[Dataset items]
----
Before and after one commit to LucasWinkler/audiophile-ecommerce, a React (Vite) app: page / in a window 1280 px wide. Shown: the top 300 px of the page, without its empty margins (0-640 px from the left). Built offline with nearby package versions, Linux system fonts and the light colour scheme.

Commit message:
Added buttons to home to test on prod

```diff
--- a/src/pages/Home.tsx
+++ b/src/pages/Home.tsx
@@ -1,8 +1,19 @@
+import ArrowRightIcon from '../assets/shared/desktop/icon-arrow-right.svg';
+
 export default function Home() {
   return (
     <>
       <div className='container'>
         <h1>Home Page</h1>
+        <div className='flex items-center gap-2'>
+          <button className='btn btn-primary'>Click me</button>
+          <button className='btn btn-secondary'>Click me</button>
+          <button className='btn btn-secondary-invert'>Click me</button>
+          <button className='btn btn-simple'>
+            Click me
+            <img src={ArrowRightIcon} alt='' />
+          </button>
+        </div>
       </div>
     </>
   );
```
----
A verbatim copy of all the records is to be produced.

Before and after one commit to LucasWinkler/audiophile-ecommerce, a React (Vite) app: page / in a window 1280 px wide. Shown: the top 300 px of the page, without its empty margins (0-640 px from the left). Built offline with nearby package versions, Linux system fonts and the light colour scheme.

Commit message:
Added buttons to home to test on prod

```diff
--- a/src/pages/Home.tsx
+++ b/src/pages/Home.tsx
@@ -1,8 +1,19 @@
+import ArrowRightIcon from '../assets/shared/desktop/icon-arrow-right.svg';
+
 export default function Home() {
   return (
     <>
       <div className='container'>
         <h1>Home Page</h1>
+        <div className='flex items-center gap-2'>
+          <button className='btn btn-primary'>Click me</button>
+          <button className='btn btn-secondary'>Click me</button>
+          <button className='btn btn-secondary-invert'>Click me</button>
+          <button className='btn btn-simple'>
+            Click me
+            <img src={ArrowRightIcon} alt='' />
+          </button>
+        </div>
       </div>
     </>
   );
```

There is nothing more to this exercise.